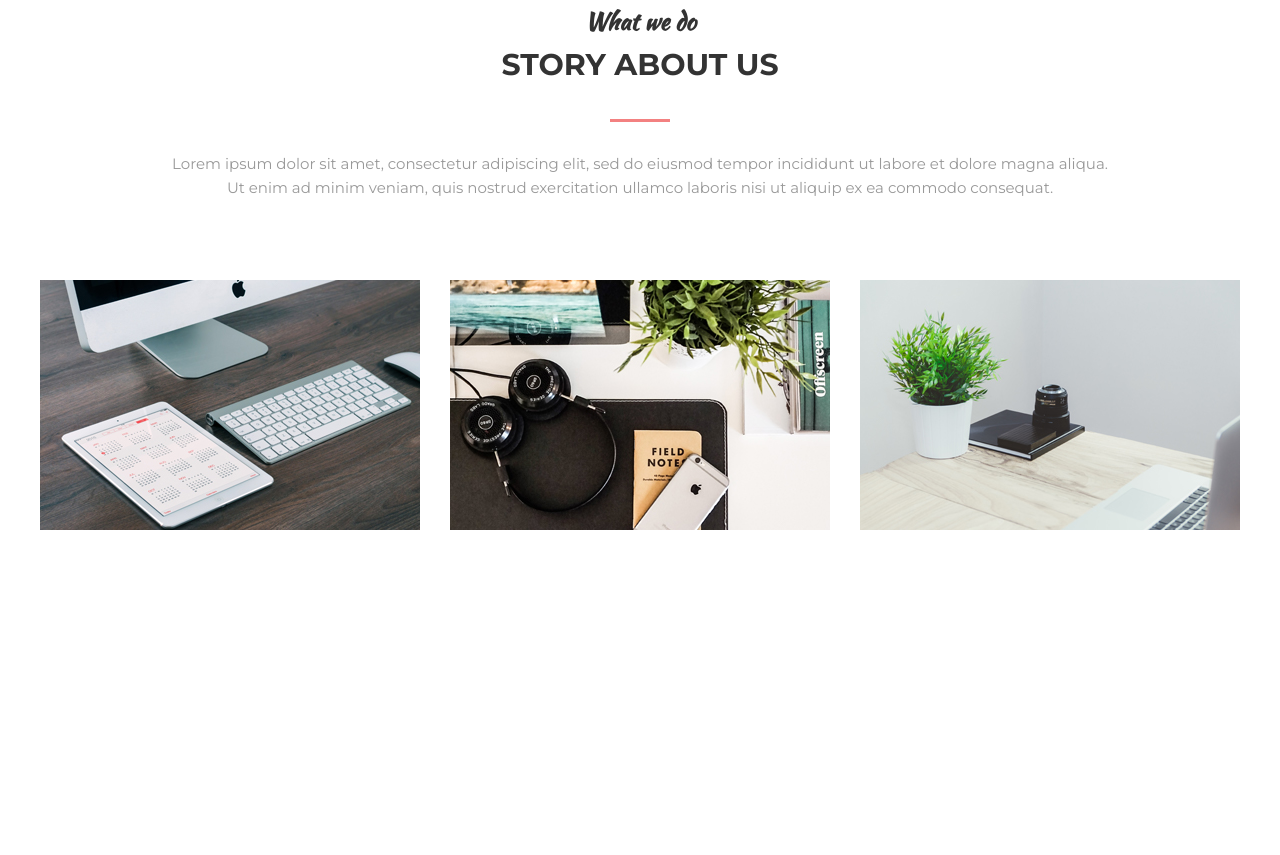
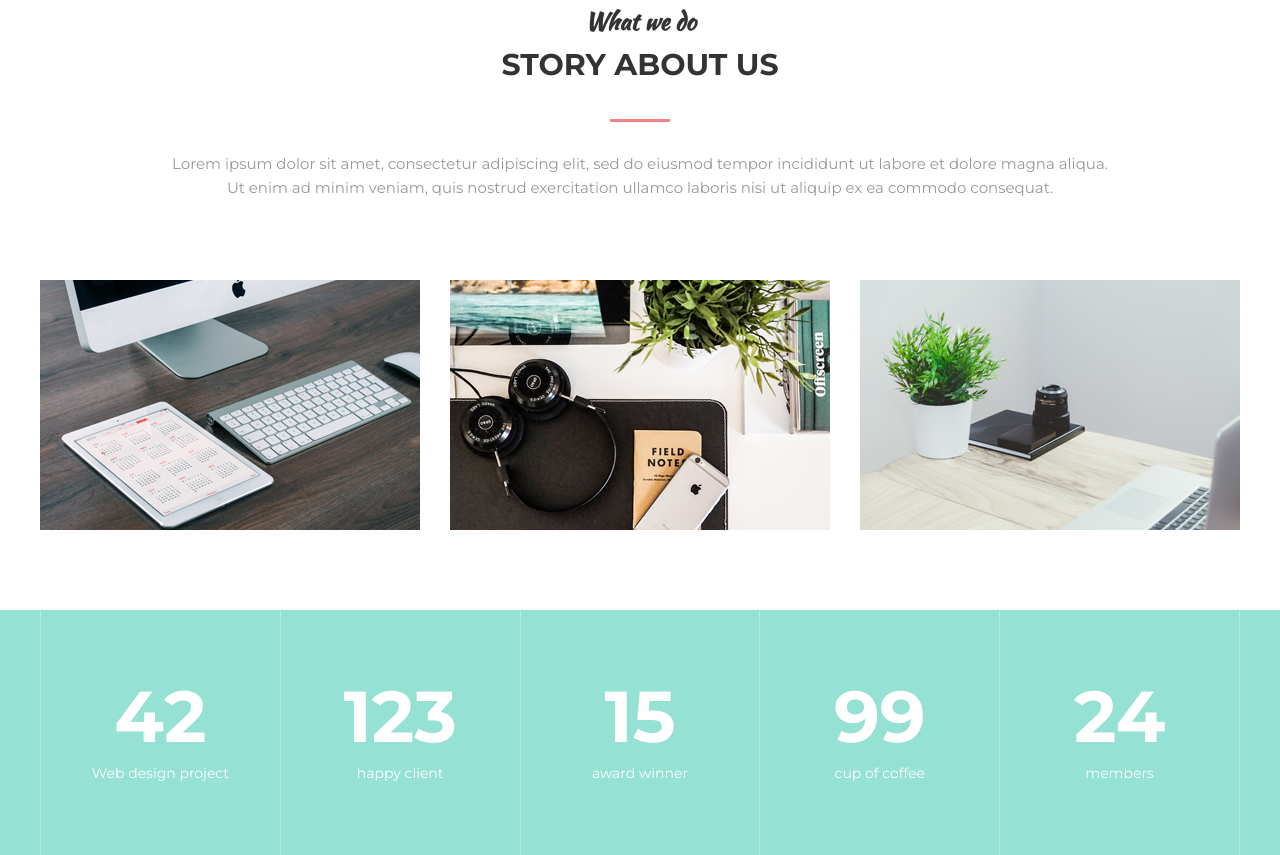
Before and after one commit to KRZHKV/mogo-sample, a plain HTML site: page index.html in a window 1280 px wide. Shown: the part 877-1732 px from the top of the page. Before the commit the page ends 1487 px from the top, so only its background shows below. Drawn offline with Linux system fonts and the light colour scheme.

Commit message:
statistics block

```diff
--- a/assets/css/style.css
+++ b/assets/css/style.css
@@ -288,3 +288,30 @@ body {
    opacity: 0;
    transition: opacity 0.2s linear;
 }
+
+.statistics {
+   background-color: #95e1d3;
+}
+.stat {
+   display: flex;
+}
+.stat__item {
+   padding: 70px 25px;
+   flex: 1 1 0;
+   text-align: center;
+   color: white;
+   border-left: 1px solid #b5eae0;
+
+}
+.stat__item:last-child {
+   border-right: 1px solid #b5eae0;
+}
+.stat__count {
+   margin-bottom: 10px;
+   font-size: 72px;
+   font-weight: 700;
+   line-height: 1;
+}
+.stat__text {
+   font-size: 14px;
+}
--- a/index.html
+++ b/index.html
@@ -95,6 +95,32 @@
       </div>
    </section>
 
+   <div class="statistics">
+      <div class="container">
+         <div class="stat">
+            <div class="stat__item">
+               <div class="stat__count">42</div>
+               <div class="stat__text">Web design project</div>
+            </div>
+            <div class="stat__item">
+               <div class="stat__count">123</div>
+               <div class="stat__text">happy client</div>
+            </div>
+            <div class="stat__item">
+               <div class="stat__count">15</div>
+               <div class="stat__text">award winner</div>
+            </div>
+            <div class="stat__item">
+               <div class="stat__count">99</div>
+               <div class="stat__text">cup of coffee</div>
+            </div>
+            <div class="stat__item">
+               <div class="stat__count">24</div>
+               <div class="stat__text">members</div>
+            </div>
+         </div>
+      </div>
+   </div>
 
 </body>
 
```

##########

## The task:
Which lines above hold the string "opacity"? Show each of them.

## Solution for this exercise:
    opacity: 0;
    transition: opacity 0.2s linear;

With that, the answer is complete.